Last but not least, I expect another trend. The first signs already appear in the US where you can notice that employees raise their voices on social issues. In so-called Employee Resource Groups, employees build pressure on the management of their organizations to take a stance in current social developments. And they don’t hesitate to go public. As an example, Disney personnel asked their board to take a stance in the Florida debate on the “Don’t Say Gay”-bill. Under similar circumstances, employees expect the companies they work for to raise their voices in debates such as Black Lives Matter. Compared to years ago, when a company just sold some consumer goods and no one expected their view on current, social matters, this is a big change. Even though Michael Jordan’s famous remark ‘Republicans buy sneakers, too’ was intended as a joke, the response shows that corporate communication have become more and more politized.
I believe we can also confirm this trend from a Dutch point of view. When we look at the negative public backlash to the promise by the Heineken beer company to leave Russia when it did not leave at all, it shows that organizations are now operating in a political context. Nowadays, you’re not just selling beer, but anything and everything you do will be assessed in a much broader scope. We, as communication and crisis communication professionals should be aware of these developments and act upon them. We are in the position to anticipate on future crises and act as the so-called canary in the coal mine to our boards, to be prepared and warn our organizations for the new and bumpy road that might lie ahead of us.
Voorzitter Logeion-werkgroep Issue Management & Crisiscommunicatie
Docent crisis communication in de Master Crisis & Security Management, Universiteit Leiden
 Uri Rosenthal et al, Coping with crises: The management of disasters, riots and terrorism (1989). Springfield: Charles C. Thomas.
 Timothy Coombs, Parameters for crisis communication (2010). In Coombs and Holladay (Eds.). The handbook of crisis communication (pp. 17–53). Oxford: Wiley-Blackwell. Download: https://media.wiley.com/product_data/excerpt/13/14051944/1405194413.pdf
 Robert A. Jensen, Personal Effects: What Recovering the Dead Teaches Me About Caring for the Living, 2021

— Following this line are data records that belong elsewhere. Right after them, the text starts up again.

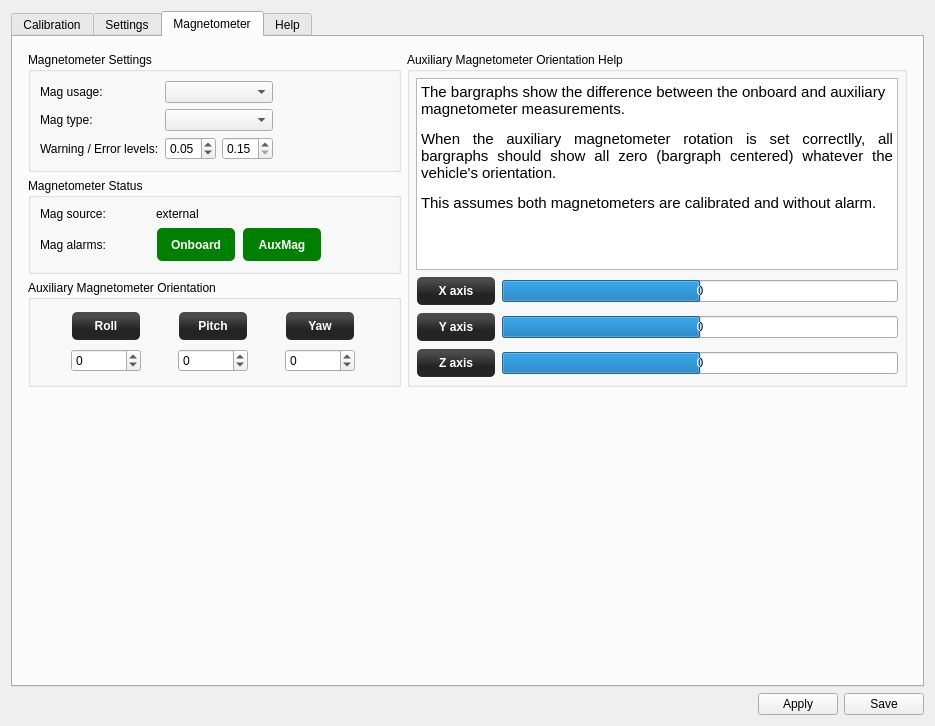
Before: the Qt Designer form ground/gcs/src/plugins/config/revosensors.ui in librepilot/LibrePilot, drawn with Qt 5.
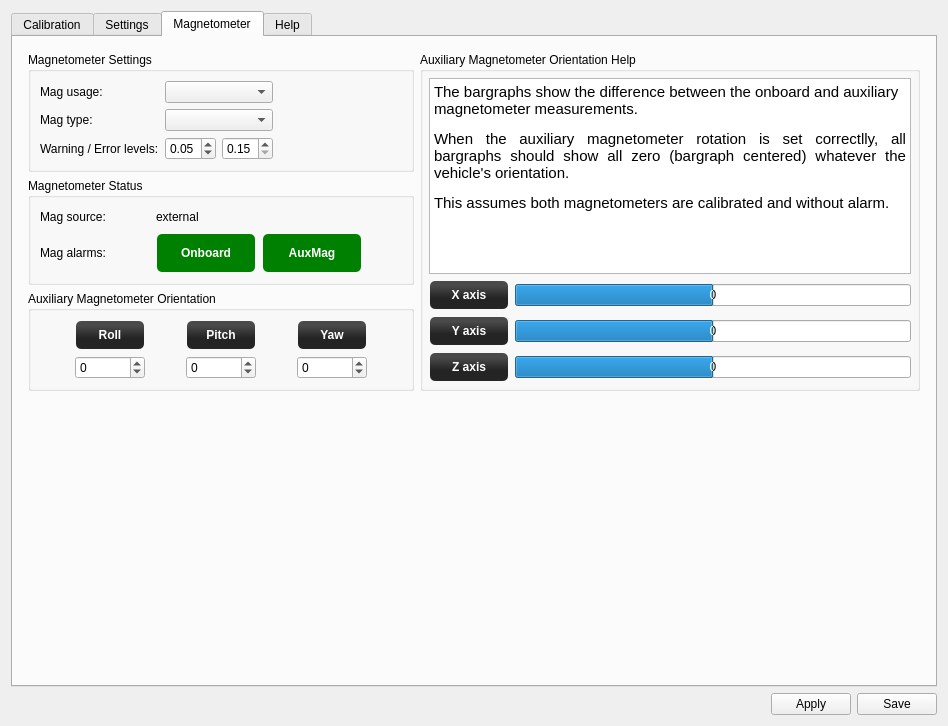
After: the same form once the commit is applied. The open tabs and pages were chosen to show the change. Icons and pictures are not drawn.

Commit message: LP-240 Add Mag error display in percent - Lower rates for telemetry

```diff
--- a/ground/gcs/src/plugins/config/revosensors.ui
+++ b/ground/gcs/src/plugins/config/revosensors.ui
@@ -1356,7 +1356,7 @@
                 </property>
                 <property name="minimumSize">
                  <size>
-                  <width>80</width>
+                  <width>100</width>
                   <height>35</height>
                  </size>
                 </property>
@@ -1385,8 +1385,8 @@
                 </property>
                 <property name="minimumSize">
                  <size>
-                  <width>80</width>
-                  <height>35</height>
+                  <width>100</width>
+                  <height>40</height>
                  </size>
                 </property>
                 <property name="styleSheet">
@@ -1409,7 +1409,7 @@
                 <property name="minimumSize">
                  <size>
                   <width>110</width>
-                  <height>0</height>
+                  <height>20</height>
                  </size>
                 </property>
                 <property name="text">
```
The commit also changes 1 other file.
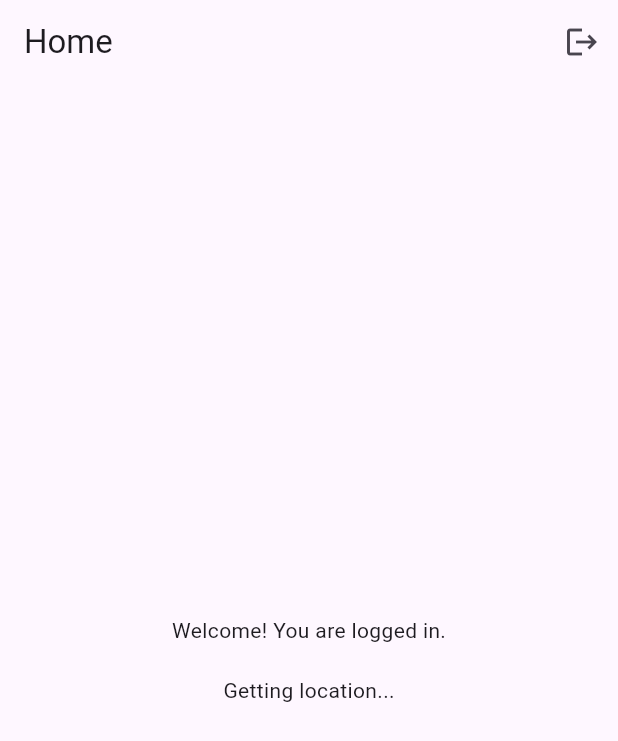
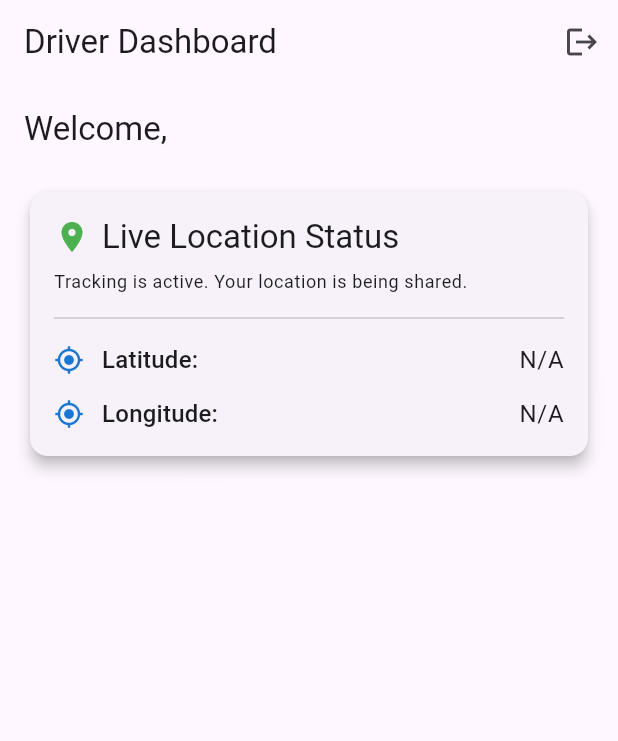
Before and after one commit to Notsojyss/driver_tracking_app, a Flutter app: the HomePage screen opened by its route, on a phone screen of 412 x 824 dp. Shown: the top 741 px of the screen. Run offline on Flutter 3.47's test engine with Material 3 defaults, Android fonts, the phone set to English and light mode, and no system bars; our stand-ins replace go_router, location, permission_handler, supabase_flutter; accounts and stored records are empty.

Commit message:
ph 1 improve ui

```diff
--- a/lib/screens/home_page.dart
+++ b/lib/screens/home_page.dart
@@ -20,6 +20,7 @@ class _HomePageState extends State<HomePage> {
   final Location _location = Location();
   StreamSubscription<LocationData>? _locationSubscription;
   LocationData? _currentLocation;
+  bool _isTracking = false;
 
   @override
   void initState() {
@@ -33,9 +34,13 @@ class _HomePageState extends State<HomePage> {
 
     if (status.isGranted) {
       debugPrint('Location permission granted. Starting location tracking.');
+      setState(() {
+        _isTracking = true;
+      });
       _locationSubscription =
           _location.onLocationChanged.listen((LocationData locationData) {
-        debugPrint('New location received: ${locationData.latitude}, ${locationData.longitude}');
+        debugPrint(
+            'New location received: ${locationData.latitude}, ${locationData.longitude}');
         setState(() {
           _currentLocation = locationData;
         });
@@ -43,6 +48,9 @@ class _HomePageState extends State<HomePage> {
       });
     } else {
       debugPrint('Location permission denied.');
+      setState(() {
+        _isTracking = false;
+      });
     }
   }
 
@@ -54,32 +62,98 @@ class _HomePageState extends State<HomePage> {
 
   @override
   Widget build(BuildContext context) {
+    final user = _authService.currentUser;
+
     return Scaffold(
       appBar: AppBar(
-        title: const Text('Home'),
+        title: const Text('Driver Dashboard'),
         actions: [
           IconButton(
             icon: const Icon(Icons.logout),
+            tooltip: 'Sign Out',
             onPressed: () async {
               await _authService.signOut();
             },
           ),
         ],
       ),
-      body: Center(
-        child: Column(
-          mainAxisAlignment: MainAxisAlignment.center,
-          children: [
-            const Text('Welcome! You are logged in.'),
-            const SizedBox(height: 20),
-            if (_currentLocation != null)
-              Text(
-                  'Lat: ${_currentLocation!.latitude}, Lng: ${_currentLocation!.longitude}')
-            else
-              const Text('Getting location...'),
-          ],
-        ),
+      body: ListView(
+        padding: const EdgeInsets.all(16.0),
+        children: [
+          if (user != null)
+            Padding(
+              padding: const EdgeInsets.only(bottom: 24.0),
+              child: Text(
+                'Welcome, ${user.email}',
+                style: Theme.of(context).textTheme.titleLarge,
+              ),
+            ),
+          Card(
+            elevation: 4,
+            shape: RoundedRectangleBorder(
+              borderRadius: BorderRadius.circular(12),
+            ),
+            child: Padding(
+              padding: const EdgeInsets.all(16.0),
+              child: Column(
+                crossAxisAlignment: CrossAxisAlignment.start,
+                children: [
+                  Row(
+                    children: [
+                      Icon(
+                        Icons.location_on,
+                        color: _isTracking ? Colors.green : Colors.grey,
+                      ),
+                      const SizedBox(width: 8),
+                      Text(
+                        'Live Location Status',
+                        style: Theme.of(context).textTheme.titleLarge,
+                      ),
+                    ],
+                  ),
+                  const SizedBox(height: 8),
+                  Text(
+                    _isTracking
+                        ? 'Tracking is active. Your location is being shared.'
+                        : 'Tracking is inactive. Grant location permissions to start.',
+                    style: Theme.of(context).textTheme.bodySmall,
+                  ),
+                  const Divider(height: 32),
+                  _buildLocationInfo(
+                    icon: Icons.gps_fixed,
+                    label: 'Latitude',
+                    value: _currentLocation?.latitude?.toStringAsFixed(6) ??
+                        'N/A',
+                  ),
+                  const SizedBox(height: 12),
+                  _buildLocationInfo(
+                    icon: Icons.gps_fixed,
+                    label: 'Longitude',
+                    value: _currentLocation?.longitude?.toStringAsFixed(6) ??
+                        'N/A',
+                  ),
+                ],
+              ),
+            ),
+          ),
+        ],
       ),
     );
   }
+
+  Widget _buildLocationInfo({
+    required IconData icon,
+    required String label,
+    required String value,
+  }) {
+    return Row(
+      children: [
+        Icon(icon, color: Colors.blue.shade700, size: 20),
+        const SizedBox(width: 12),
+        Text('$label: ', style: Theme.of(context).textTheme.titleMedium),
+        const Spacer(),
+        Text(value, style: Theme.of(context).textTheme.bodyLarge),
+      ],
+    );
+  }
 }
```
Also changed, not shown: lib/screens/login_page.dart (+126 -43 lines).
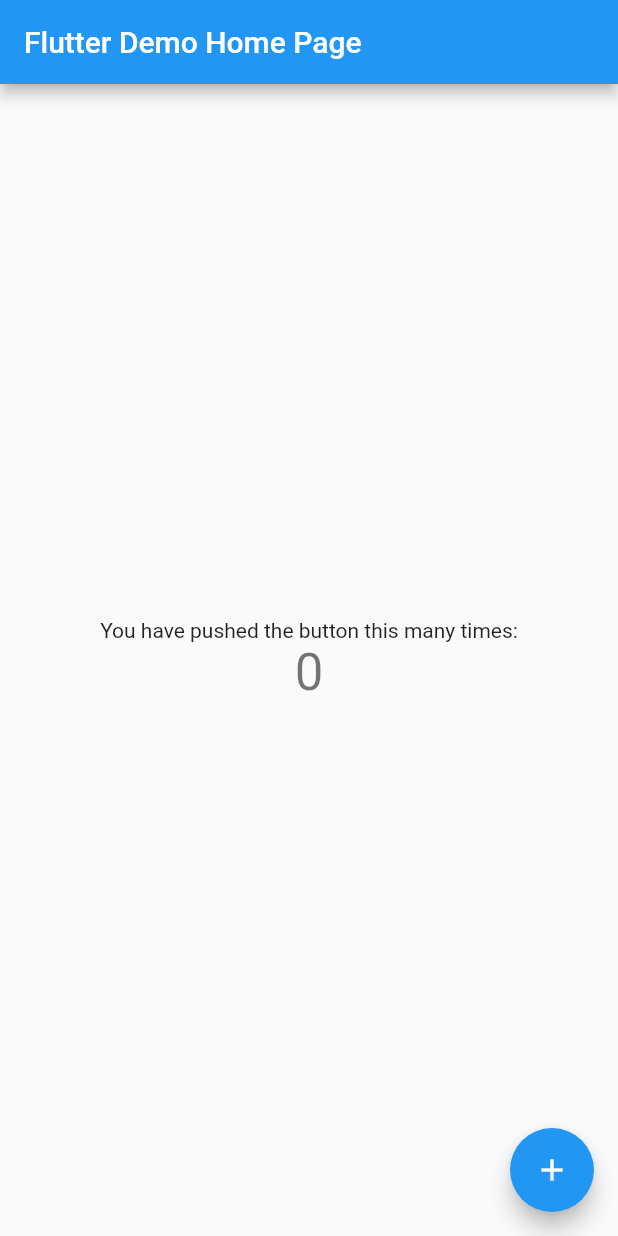
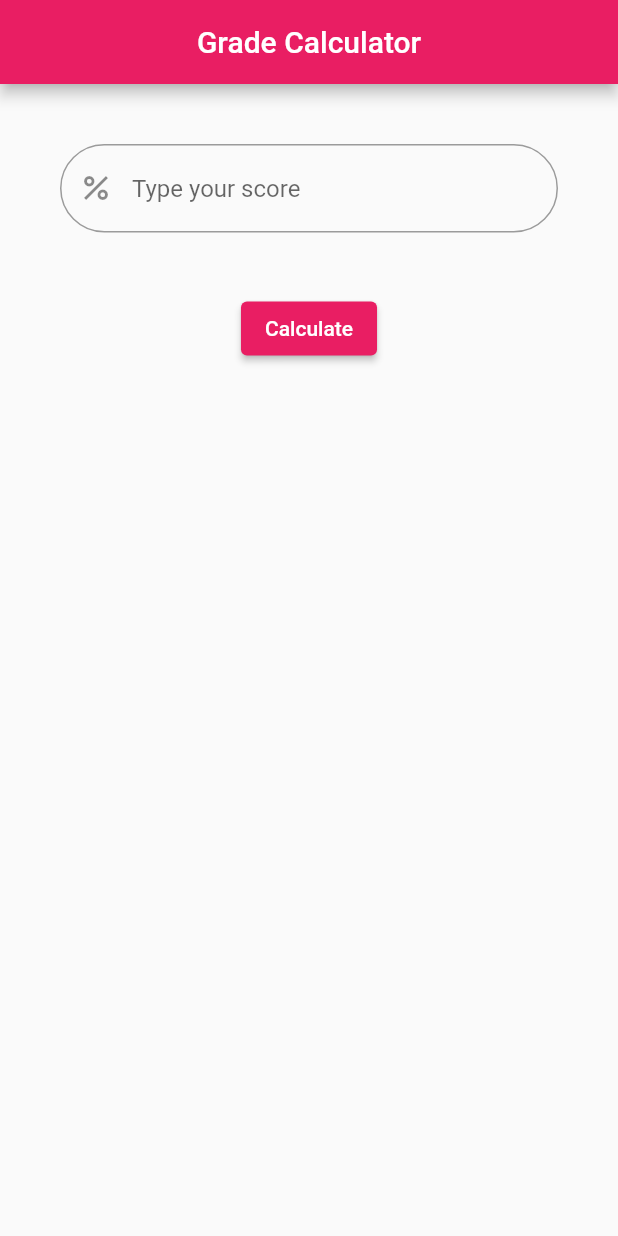
Before and after one commit to BibiTalal/Flutter-GradeCalculator-UI, a Flutter app: the screen it shows after launch, on a phone screen of 412 x 824 dp. Run offline on Flutter 3.47's test engine with Material 2 defaults, Android fonts, the phone set to English and light mode, and no system bars.

Commit message:
task completed

```diff
--- a/lib/calculator.dart
+++ /dev/null
@@ -1,12 +0,0 @@
-import 'package:flutter/material.dart';
-
-class calculator extends StatelessWidget {
-  const calculator({Key? key}) : super(key: key);
-
-  @override
-  Widget build(BuildContext context) {
-    return Scaffold(
-      appBar: AppBar(title: Text("Grade Calculator")),
-    );
-  }
-}
--- /dev/null
+++ b/lib/grade_calculator.dart
@@ -0,0 +1,46 @@
+import 'package:flutter/material.dart';
+
+class GradeCalculator extends StatelessWidget {
+  GradeCalculator({Key? key}) : super(key: key);
+
+  final controller = TextEditingController();
+
+  @override
+  Widget build(BuildContext context) {
+    return Scaffold(
+      appBar: AppBar(title: Text("Grade Calculator"), centerTitle: true),
+      body: Column(children: [
+        Padding(
+            padding: const EdgeInsets.all(40.0),
+            child: TextField(
+                controller: controller,
+                decoration: InputDecoration(
+                    hintText: "Type your score",
+                    prefixIcon: Icon(
+                      Icons.percent,
+                    ),
+                    border: OutlineInputBorder(
+                        borderRadius: BorderRadius.circular(30))))),
+        Center(
+            child: ElevatedButton(
+          child: Text("Calculate"),
+          onPressed: () {
+            int? grade = int.tryParse(controller.text);
+
+            if (grade! >= 90) {
+              print("A");
+            } else if (grade >= 80) {
+              print("B");
+            } else if (grade >= 70) {
+              print("c");
+            } else if (grade >= 60) {
+              print("D");
+            } else {
+              print("F");
+            }
+          },
+        ))
+      ]),
+    );
+  }
+}
--- a/lib/main.dart
+++ b/lib/main.dart
@@ -1,4 +1,5 @@
 import 'package:flutter/material.dart';
+import 'package:flutter_application_calculator/grade_calculator.dart';
 
 void main() {
   runApp(const MyApp());
@@ -22,9 +23,11 @@ class MyApp extends StatelessWidget {
         // or simply save your changes to "hot reload" in a Flutter IDE).
         // Notice that the counter didn't reset back to zero; the application
         // is not restarted.
-        primarySwatch: Colors.blue,
+        primarySwatch: Colors.pink,
       ),
-      home: const MyHomePage(title: 'Flutter Demo Home Page'),
+      home: Scaffold(
+        body: GradeCalculator(),
+      ),
     );
   }
 }
```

 E.g. Wouter Jong & Kjell Brataas, Victims as stakeholders: Insights from the intersection of psychosocial and crisis communication paths (2021). Download at https://stars.library.ucf.edu/jicrcr/vol4/iss1/3/